[Records for the task]

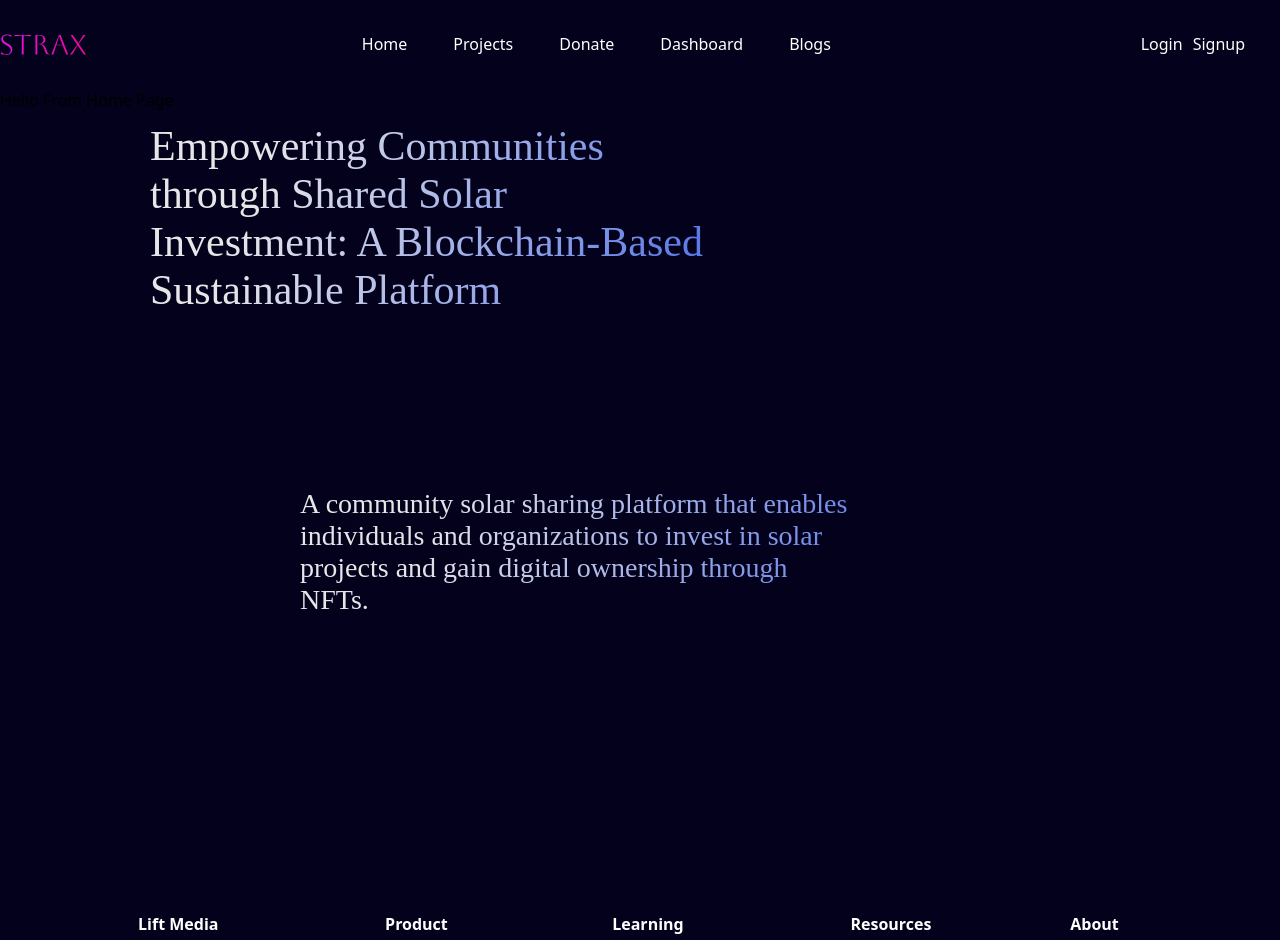
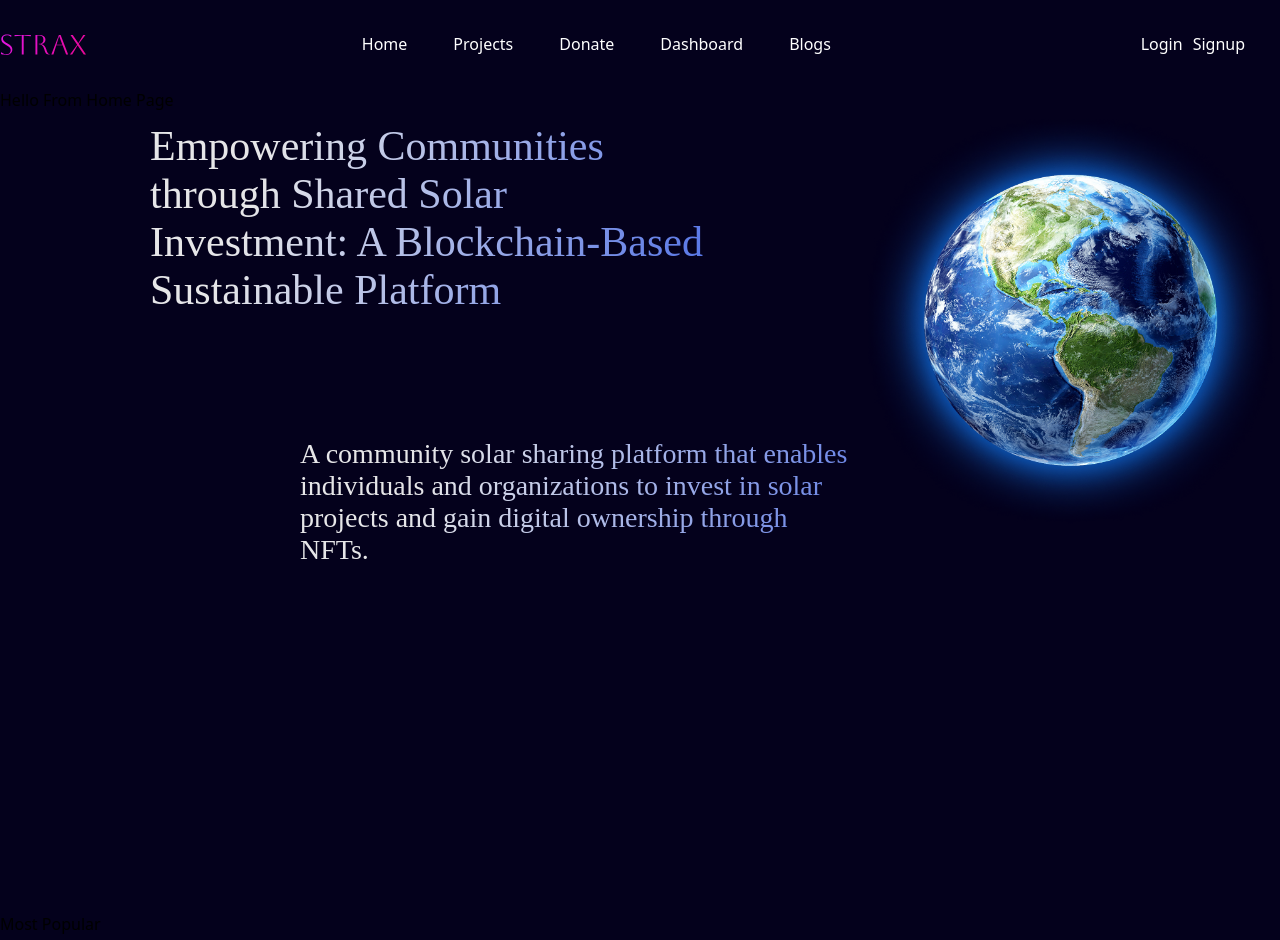
Before and after one commit to MuKulsoop/Carbonexis, a React (Vite) app: page / in a window 1280 px wide. Shown: the top 940 px of the page. Built offline with nearby package versions, Linux system fonts and the light colour scheme.

Commit message:
Modified hero section

```diff
--- a/src/Components/Hero.css
+++ b/src/Components/Hero.css
@@ -3,7 +3,9 @@
   height: 100vh;
   color: white;
     display: flex;
-     flex-direction: column;
+    justify-content: space-around;
+    flex-direction: row;
+
   align-items: start;
 }
 .Heading {
@@ -31,7 +33,7 @@
 }
 
 .Heading2 {
-    margin: 150px 0px 0px 300px;
+    margin: 100px 0px 0px 300px;
     line-height: normal;
   width: 35.063rem;
   height: 18.125rem;
@@ -53,3 +55,10 @@
   -webkit-background-clip: text;
   -webkit-text-fill-color: transparent;
 }
+
+.Earth
+{
+max-width: 100%;
+max-height: fit-content;
+
+}
--- a/src/Components/Hero.jsx
+++ b/src/Components/Hero.jsx
@@ -6,18 +6,32 @@ function Hero() {
     <>
       <main>
         <div className="Hero">
-          <p className="Heading">
-            Empowering Communities through Shared Solar Investment:
-            A Blockchain-Based Sustainable Platform
+
+         <div> <p className="Heading">
+            Empowering Communities through Shared Solar Investment: A
+            Blockchain-Based Sustainable Platform
           </p>
           <br></br>
-          <div>
+
             <p className="Heading2">
               A community solar sharing platform that enables individuals and
               organizations to invest in solar projects and gain digital
               ownership through NFTs.
             </p>
+            </div>
+         <div> <img className="Earth " src="Planet Earth.png" alt="" />
+         <img src="" alt="" />
+         <img src="" alt="" />
+         <img src="" alt="" />
+         <img src="" alt="" />
           </div>
+          </div>
+
+
+          <div className="NFT">
+            <h3 className="popular">Most Popular</h3>
+            <h3 className="NFT">NFT</h3>
+
         </div>
       </main>
     </>
--- a/src/Components/Navbar.jsx
+++ b/src/Components/Navbar.jsx
@@ -1,6 +1,5 @@
 import React from 'react'
 import './Navbar.css'
-// @import url('https://fonts.googleapis.com/css2?family=Abyssinica+SIL&family=Kalam:wght@300;400;700&family=Yatra+One&display=swap')
 function NavBar()
 {
  return (
```
Also changed, not shown: public/Planet Earth.png (added), src/Components/Footer.css (line endings or trailing spaces).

[/Records for the task]

What this task involves -> Leaving the images out, print the records above exactly.

Exercise result ->
Before and after one commit to MuKulsoop/Carbonexis, a React (Vite) app: page / in a window 1280 px wide. Shown: the top 940 px of the page. Built offline with nearby package versions, Linux system fonts and the light colour scheme.

Commit message:
Modified hero section

```diff
--- a/src/Components/Hero.css
+++ b/src/Components/Hero.css
@@ -3,7 +3,9 @@
   height: 100vh;
   color: white;
     display: flex;
-     flex-direction: column;
+    justify-content: space-around;
+    flex-direction: row;
+
   align-items: start;
 }
 .Heading {
@@ -31,7 +33,7 @@
 }
 
 .Heading2 {
-    margin: 150px 0px 0px 300px;
+    margin: 100px 0px 0px 300px;
     line-height: normal;
   width: 35.063rem;
   height: 18.125rem;
@@ -53,3 +55,10 @@
   -webkit-background-clip: text;
   -webkit-text-fill-color: transparent;
 }
+
+.Earth
+{
+max-width: 100%;
+max-height: fit-content;
+
+}
--- a/src/Components/Hero.jsx
+++ b/src/Components/Hero.jsx
@@ -6,18 +6,32 @@ function Hero() {
     <>
       <main>
         <div className="Hero">
-          <p className="Heading">
-            Empowering Communities through Shared Solar Investment:
-            A Blockchain-Based Sustainable Platform
+
+         <div> <p className="Heading">
+            Empowering Communities through Shared Solar Investment: A
+            Blockchain-Based Sustainable Platform
           </p>
           <br></br>
-          <div>
+
             <p className="Heading2">
               A community solar sharing platform that enables individuals and
               organizations to invest in solar projects and gain digital
               ownership through NFTs.
             </p>
+            </div>
+         <div> <img className="Earth " src="Planet Earth.png" alt="" />
+         <img src="" alt="" />
+         <img src="" alt="" />
+         <img src="" alt="" />
+         <img src="" alt="" />
           </div>
+          </div>
+
+
+          <div className="NFT">
+            <h3 className="popular">Most Popular</h3>
+            <h3 className="NFT">NFT</h3>
+
         </div>
       </main>
     </>
--- a/src/Components/Navbar.jsx
+++ b/src/Components/Navbar.jsx
@@ -1,6 +1,5 @@
 import React from 'react'
 import './Navbar.css'
-// @import url('https://fonts.googleapis.com/css2?family=Abyssinica+SIL&family=Kalam:wght@300;400;700&family=Yatra+One&display=swap')
 function NavBar()
 {
  return (
```
Also changed, not shown: public/Planet Earth.png (added), src/Components/Footer.css (line endings or trailing spaces).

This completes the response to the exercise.